For the purposes of compliance with section 106.45 of the Title IX Final Rules, this website includes all training materials created by the Student Conduct Institute for our member institutions to train Title IX Coordinators, investigators, decision-makers, and any person who facilitates an informal resolution process in Title IX compliance and practices.


As part of Wagner College's commitment to assessing and addressing issues of sexual violence, we periodically ask members of the Wagner College community, via email, to participate in a brief, confidential, online survey. The survey considers issues such as unwanted sexual contact and sexual assault, students’ perceptions of how Wagner College addresses and responds to sexual assault, and whether and how often students have experienced unwanted sexual contact or sexual assault.
Information collected through the survey allows Wagner College to enhance policies, programs, support and services as well as to benchmark our efforts against national peers. Wagner College encourages broad participation to provide results that allow the institution to focus on programs and resources that will be most helpful to our community.  
Wagner College is committed to learning about our students’ perceptions of our campus climate for unwanted sexual contact and sexual assault, how Wagner responds to sexual assaults, and whether and how often they have experienced unwanted sexual contact or sexual assault.  Therefore, Wagner College participated in the Higher Education Data Sharing (HEDS) Consortium Sexual Assault Climate Survey in 2017.  We are sharing the results in order to engage the campus community in informed discussion about how to address this complex and difficult issue.
Survey Information

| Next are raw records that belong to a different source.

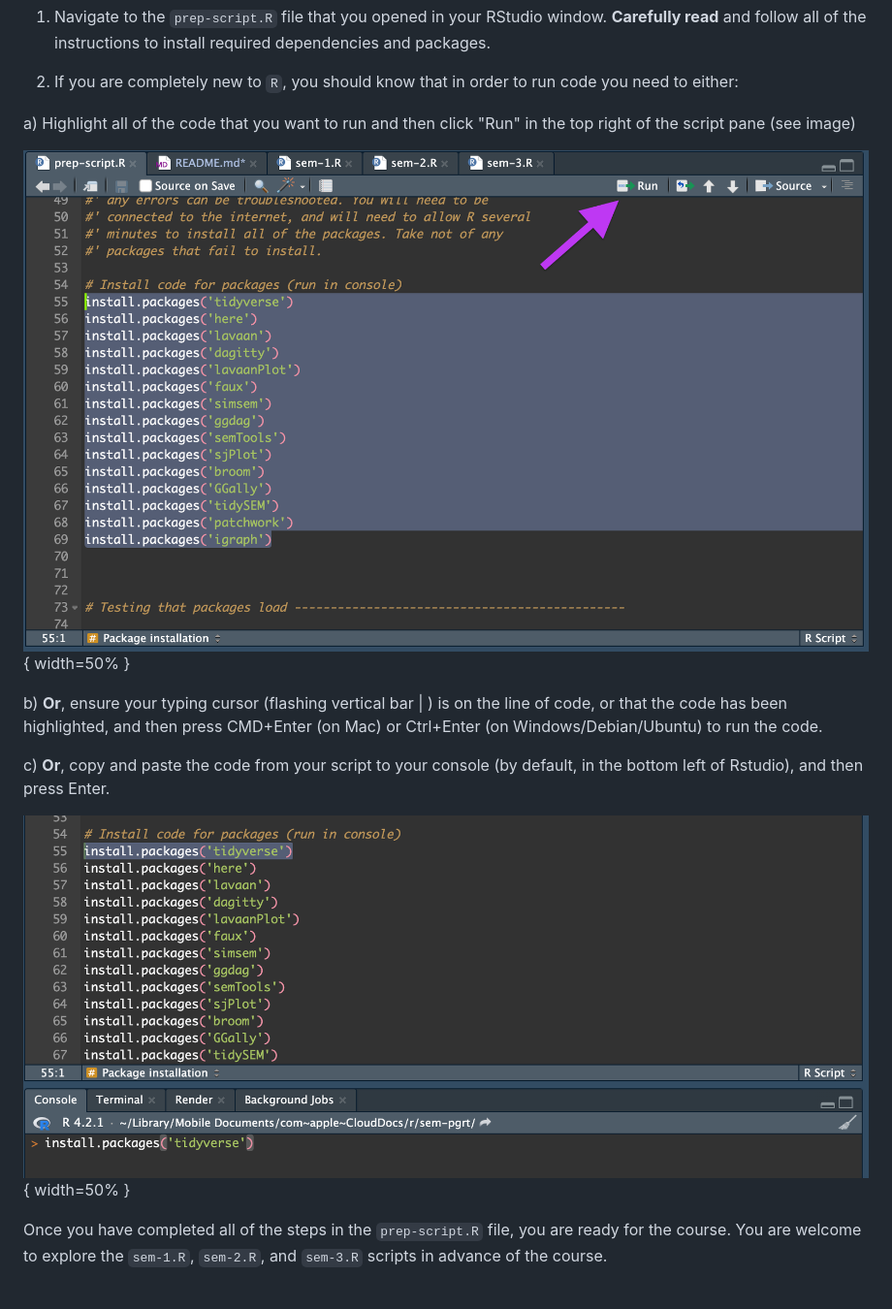
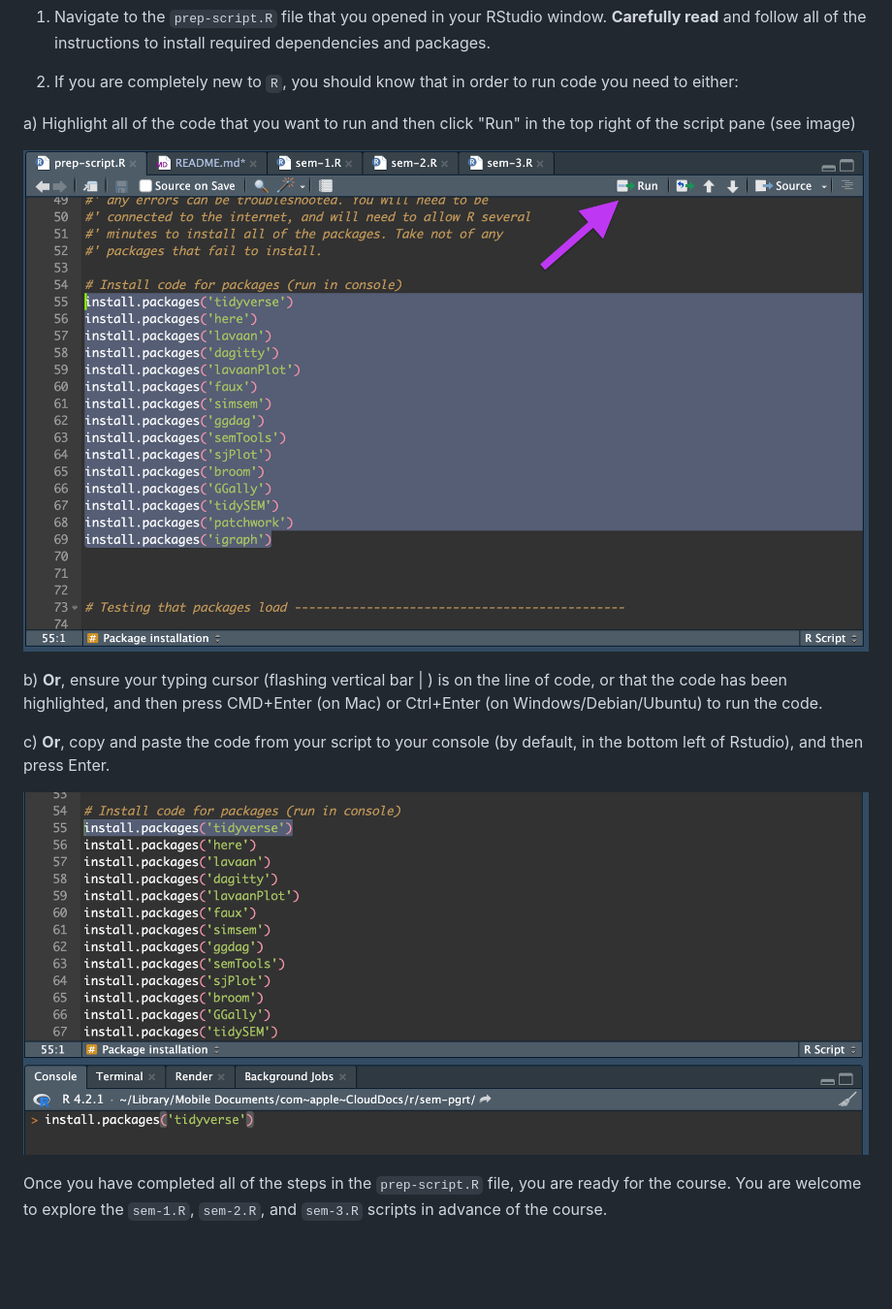
Before and after one commit to cjrwebb/sem-pgrt, a Markdown page: README.md, the part around the change printed below. Shown: that part at 97% size. GitHub-like rendering; blank space fills up the shorter version.

```diff
--- a/README.md
+++ b/README.md
@@ -68,7 +68,7 @@ We will make use of several libraries on the short course that should be install
 
 <p align="center" width="100%">
 
-  ![](img/readme-img-4.png){ width=50% }
+  ![](img/readme-img-4.png)
 
 </p>
 
@@ -78,7 +78,7 @@ We will make use of several libraries on the short course that should be install
 
 <p align="center" width="100%">
 
-  ![](img/readme-img-5.png){ width=50% }
+  ![](img/readme-img-5.png)
 
 </p>
 
```
Also changed, not shown: other parts of README.md (+2 -2 lines).
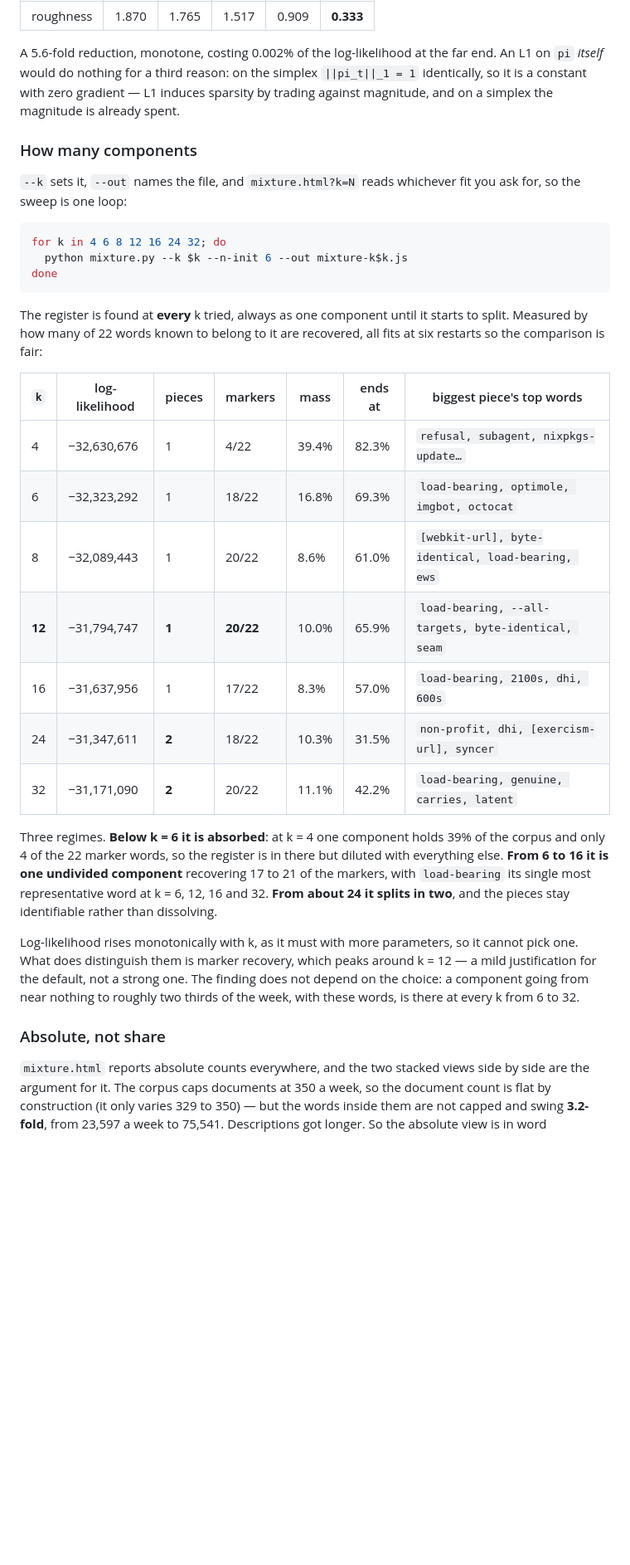
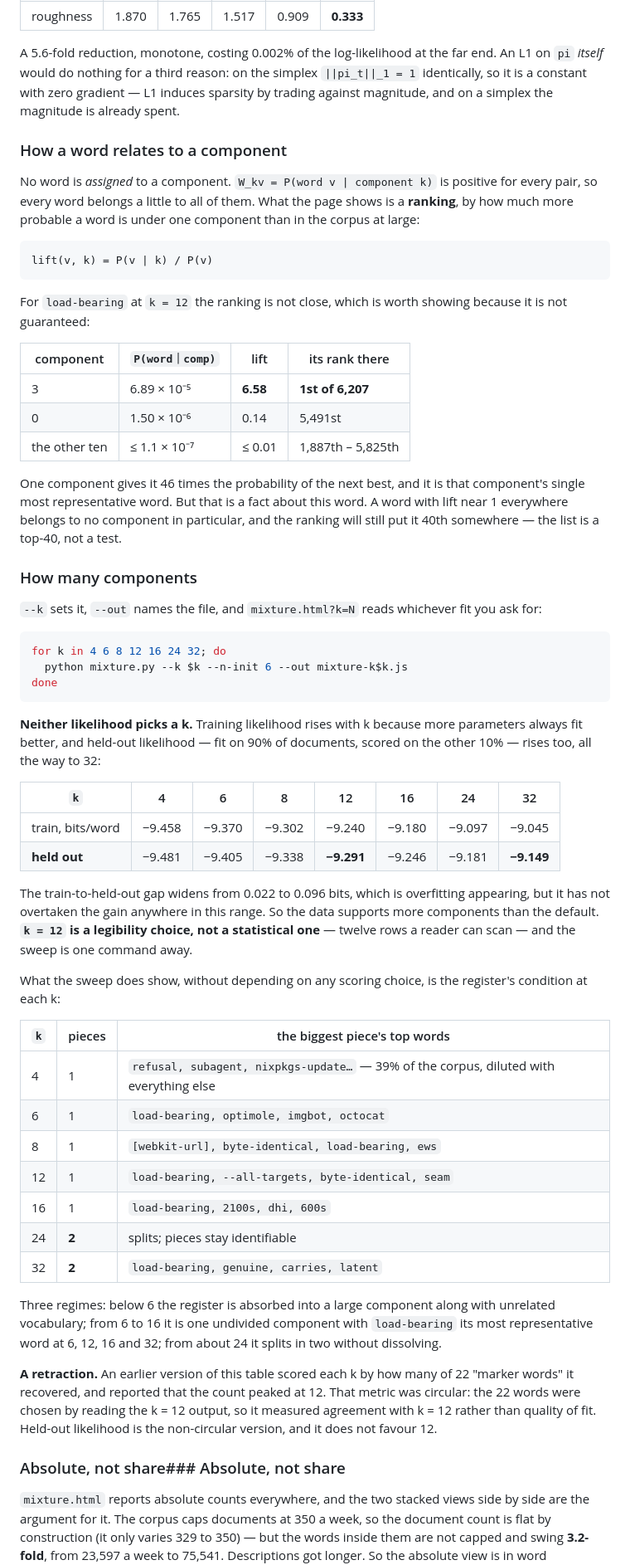
Before and after one commit to louisabraham/load-bearing, a Markdown page: README.md, the part around the change. Shown at 83% size. GitHub-like rendering; blank space fills up the shorter version.

Commit message:
Retract the marker metric; choose k by held-out likelihood instead
The earlier sweep scored each k by how many of 22 marker words it recovered and
reported a peak at 12. That was circular -- the 22 words were chosen by reading the
k=12 output, so the count measured agreement with k=12, not quality of fit.

The non-circular version is held-out likelihood: fit on 90% of documents, score
the other 10%. It rises monotonically too, from -9.481 to -9.149 bits per word
across k=4 to 32, with the train-to-held-out gap widening from 0.022 to 0.096 --
overfitting appearing but not yet overtaking the gain. So the data supports more
components than the default, and k=12 is a legibility choice rather than a
statistical one. Said so.

Also spells out what attribution actually means here, since the ranking invites
reading more into it than it says. No word is assigned to a component: P(word |
component) is positive for every pair, and the page shows a ranking by lift. For
load-bearing at k=12 one component gives it 46 times the probability of the next
and it ranks first there of 6,207 -- but that is a fact about this word, not a
guarantee the ranking provides.

````diff
--- a/README.md
+++ b/README.md
@@ -150,10 +150,33 @@ A 5.6-fold reduction, monotone, costing 0.002% of the log-likelihood at the far
 so it is a constant with zero gradient — L1 induces sparsity by trading against magnitude, and
 on a simplex the magnitude is already spent.
 
+### How a word relates to a component
+
+No word is *assigned* to a component. `W_kv = P(word v | component k)` is positive for every
+pair, so every word belongs a little to all of them. What the page shows is a **ranking**, by
+how much more probable a word is under one component than in the corpus at large:
+
+```
+lift(v, k) = P(v | k) / P(v)
+```
+
+For `load-bearing` at `k = 12` the ranking is not close, which is worth showing because it is
+not guaranteed:
+
+| component | `P(word｜comp)` | lift | its rank there |
+|---|---|---|---|
+| 3 | 6.89 × 10⁻⁵ | **6.58** | **1st of 6,207** |
+| 0 | 1.50 × 10⁻⁶ | 0.14 | 5,491st |
+| the other ten | ≤ 1.1 × 10⁻⁷ | ≤ 0.01 | 1,887th – 5,825th |
+
+One component gives it 46 times the probability of the next best, and it is that component's
+single most representative word. But that is a fact about this word. A word with lift near 1
+everywhere belongs to no component in particular, and the ranking will still put it 40th
+somewhere — the list is a top-40, not a test.
+
 ### How many components
 
-`--k` sets it, `--out` names the file, and `mixture.html?k=N` reads whichever fit you ask
-for, so the sweep is one loop:
+`--k` sets it, `--out` names the file, and `mixture.html?k=N` reads whichever fit you ask for:
 
 ```bash
 for k in 4 6 8 12 16 24 32; do
@@ -161,33 +184,43 @@ for k in 4 6 8 12 16 24 32; do
 done
 ```
 
-The register is found at **every** k tried, always as one component until it starts to split.
-Measured by how many of 22 words known to belong to it are recovered, all fits at six
-restarts so the comparison is fair:
+**Neither likelihood picks a k.** Training likelihood rises with k because more parameters
+always fit better, and held-out likelihood — fit on 90% of documents, scored on the other 10%
+— rises too, all the way to 32:
 
-| `k` | log-likelihood | pieces | markers | mass | ends at | biggest piece's top words |
-|---|---|---|---|---|---|---|
-| 4 | −32,630,676 | 1 | 4/22 | 39.4% | 82.3% | `refusal, subagent, nixpkgs-update…` |
-| 6 | −32,323,292 | 1 | 18/22 | 16.8% | 69.3% | `load-bearing, optimole, imgbot, octocat` |
-| 8 | −32,089,443 | 1 | 20/22 | 8.6% | 61.0% | `[webkit-url], byte-identical, load-bearing, ews` |
-| **12** | −31,794,747 | **1** | **20/22** | 10.0% | 65.9% | `load-bearing, --all-targets, byte-identical, seam` |
-| 16 | −31,637,956 | 1 | 17/22 | 8.3% | 57.0% | `load-bearing, 2100s, dhi, 600s` |
-| 24 | −31,347,611 | **2** | 18/22 | 10.3% | 31.5% | `non-profit, dhi, [exercism-url], syncer` |
-| 32 | −31,171,090 | **2** | 20/22 | 11.1% | 42.2% | `load-bearing, genuine, carries, latent` |
+| `k` | 4 | 6 | 8 | 12 | 16 | 24 | 32 |
+|---|---|---|---|---|---|---|---|
+| train, bits/word | −9.458 | −9.370 | −9.302 | −9.240 | −9.180 | −9.097 | −9.045 |
+| **held out** | −9.481 | −9.405 | −9.338 | **−9.291** | −9.246 | −9.181 | **−9.149** |
 
-Three regimes. **Below k = 6 it is absorbed**: at k = 4 one component holds 39% of the corpus
-and only 4 of the 22 marker words, so the register is in there but diluted with everything
-else. **From 6 to 16 it is one undivided component** recovering 17 to 21 of the markers, with
-`load-bearing` its single most representative word at k = 6, 12, 16 and 32. **From about 24 it
-splits in two**, and the pieces stay identifiable rather than dissolving.
+The train-to-held-out gap widens from 0.022 to 0.096 bits, which is overfitting appearing, but
+it has not overtaken the gain anywhere in this range. So the data supports more components than
+the default. **`k = 12` is a legibility choice, not a statistical one** — twelve rows a reader
+can scan — and the sweep is one command away.
 
-Log-likelihood rises monotonically with k, as it must with more parameters, so it cannot pick
-one. What does distinguish them is marker recovery, which peaks around k = 12 — a mild
-justification for the default, not a strong one. The finding does not depend on the choice: a
-component going from near nothing to roughly two thirds of the week, with these words, is
-there at every k from 6 to 32.
+What the sweep does show, without depending on any scoring choice, is the register's condition
+at each k:
 
-### Absolute, not share
+| `k` | pieces | the biggest piece's top words |
+|---|---|---|
+| 4 | 1 | `refusal, subagent, nixpkgs-update…` — 39% of the corpus, diluted with everything else |
+| 6 | 1 | `load-bearing, optimole, imgbot, octocat` |
+| 8 | 1 | `[webkit-url], byte-identical, load-bearing, ews` |
+| 12 | 1 | `load-bearing, --all-targets, byte-identical, seam` |
+| 16 | 1 | `load-bearing, 2100s, dhi, 600s` |
+| 24 | **2** | splits; pieces stay identifiable |
+| 32 | **2** | `load-bearing, genuine, carries, latent` |
+
+Three regimes: below 6 the register is absorbed into a large component along with unrelated
+vocabulary; from 6 to 16 it is one undivided component with `load-bearing` its most
+representative word at 6, 12, 16 and 32; from about 24 it splits in two without dissolving.
+
+**A retraction.** An earlier version of this table scored each k by how many of 22 "marker
+words" it recovered, and reported that the count peaked at 12. That metric was circular: the 22
+words were chosen by reading the k = 12 output, so it measured agreement with k = 12 rather
+than quality of fit. Held-out likelihood is the non-circular version, and it does not favour 12.
+
+### Absolute, not share### Absolute, not share
 
 `mixture.html` reports absolute counts everywhere, and the two stacked views side by side are
 the argument for it. The corpus caps documents at 350 a week, so the document count is flat by
````
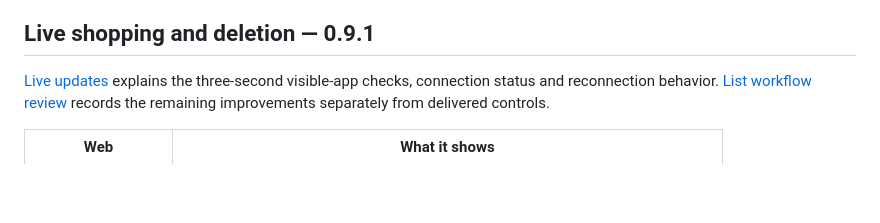
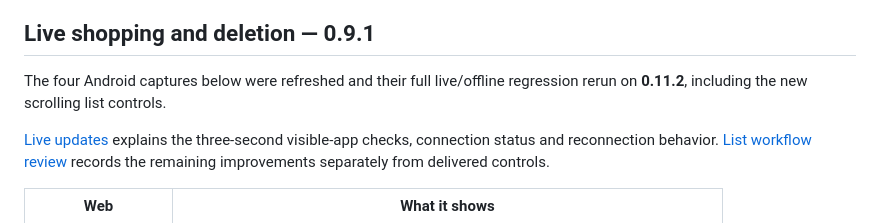
Before and after one commit to argentumseven/field-notes, a Markdown page: docs/WALKTHROUGH.md, the part around the change. Drawn GitHub-style; blank space fills up the shorter version.

```diff
--- a/docs/WALKTHROUGH.md
+++ b/docs/WALKTHROUGH.md
@@ -109,6 +109,9 @@ home-server access or physical GrapheneOS alarm delivery is not established by
 these images.
 
 ## Live shopping and deletion — 0.9.1
+
+The four Android captures below were refreshed and their full live/offline
+regression rerun on **0.11.2**, including the new scrolling list controls.
 
 [Live updates](LIVE-UPDATES.md) explains the three-second visible-app checks,
 connection status and reconnection behavior. [List workflow review](LIST-UX-REVIEW.md)
```
Also changed, not shown: docs/VALIDATION.md (+9 -2 lines), docs/screenshots/android/93-native-list-cleanup.png, docs/screenshots/android/94-native-delete-grocery.png, docs/screenshots/android/95-native-live-groceries.png, docs/screenshots/android/96-native-queued-removal.png, 1 other file.
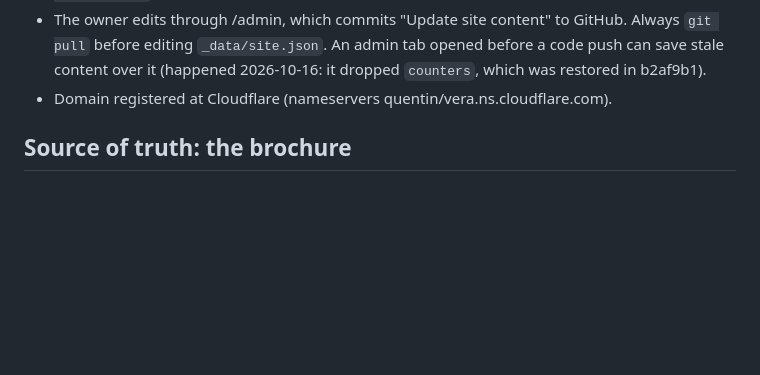
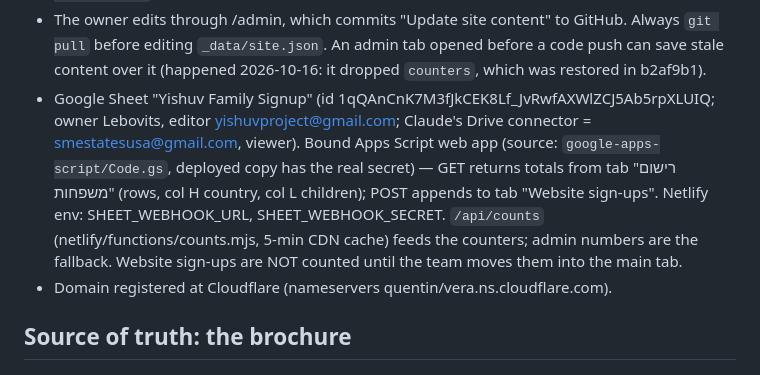
Before and after one commit to Mosesb99/Yishuv, a Markdown page: CLAUDE.md, the part around the change. Drawn GitHub-style; blank space fills up the shorter version.

Commit message:
Document the Google Sheet connection
Co-Authored-By: Claude Opus 5.5 <noreply@anthropic.com>

```diff
--- a/CLAUDE.md
+++ b/CLAUDE.md
@@ -25,6 +25,13 @@ Stack (decided Oct 2026, owner wants every word editable via one admin login):
 - The owner edits through /admin, which commits "Update site content" to GitHub. Always `git pull`
   before editing `_data/site.json`. An admin tab opened before a code push can save stale content
   over it (happened 2026-10-16: it dropped `counters`, which was restored in b2af9b1).
+- Google Sheet "Yishuv Family Signup" (id 1qQAnCnK7M3fJkCEK8Lf_JvRwfAXWlZCJ5Ab5rpXLUIQ; owner
+  Lebovits, editor yishuvproject@gmail.com; Claude's Drive connector = smestatesusa@gmail.com, viewer).
+  Bound Apps Script web app (source: `google-apps-script/Code.gs`, deployed copy has the real secret)
+  — GET returns totals from tab "רישום משפחות" (rows, col H country, col L children); POST appends
+  to tab "Website sign-ups". Netlify env: SHEET_WEBHOOK_URL, SHEET_WEBHOOK_SECRET. `/api/counts`
+  (netlify/functions/counts.mjs, 5-min CDN cache) feeds the counters; admin numbers are the fallback.
+  Website sign-ups are NOT counted until the team moves them into the main tab.
 - Domain registered at Cloudflare (nameservers quentin/vera.ns.cloudflare.com).
 
 ## Source of truth: the brochure
```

  • Online instrument developed by the Higher Education Data Sharing (HEDS) Consortium.
  • Data Collection in April 2020 - May 2020
  • Responses were Anonymous
  • All demographic information was voluntarily self-reported; therefore, not all counts add up to the total who responded.
  • 299 undergraduate and 37 graduate students completed the survey (a 17% response rate for all Wagner students and 19% for undergraduates).
What we Learned
  • 90% of undergraduate respondents reported that they received information what sexual assault is and how to recognize it
  • 86% of undergraduate respondents reported receiving information on actions they can take to help prevent sexual assault
  • Both men and women experience unwanted sexual contact or assault.  However, women are much more likely to experience it and experience it more frequently.
  • Unwanted sexual contact and sexual assault continues to be a serious problem on college campuses and at Wagner College.
 
 
Wagner College
  2015 2017 2020
What is sexual assault and how to recognize it?
Yes 49% 72% 90%
Recognizing actions you can take to prevent sexual assault, such as bystander intervention, clear communication with a potential partner, or some other action 2015 2017 2020
Yes 38% 71% 86%
Unwanted verbal behaviors 2015 2017 2020
“sometimes” or less frequent 58% 29% 20%
“often” or “very often”
Unwanted nonverbal behaviors 2015 2017 2020
“sometimes” or less frequent 27% 13% 10%
“often” or “very often” 5% 3% 3%
Unwanted brief physical contact 2015 2017 2020
“sometimes” or less frequent 32% 15% 11%
“often” or “very often” 7% 3% 4%
Click here for a list of Frequently Asked Questions about the survey.
Below please find links to our Campus Climate Survey (by section):
Campus Climate
Reports of Unwanted Sexual Assault
Details about Incidents of Sexual Assault
Bystander Behaviors
Demographics
Technical Information
Supplemental Questions for New York State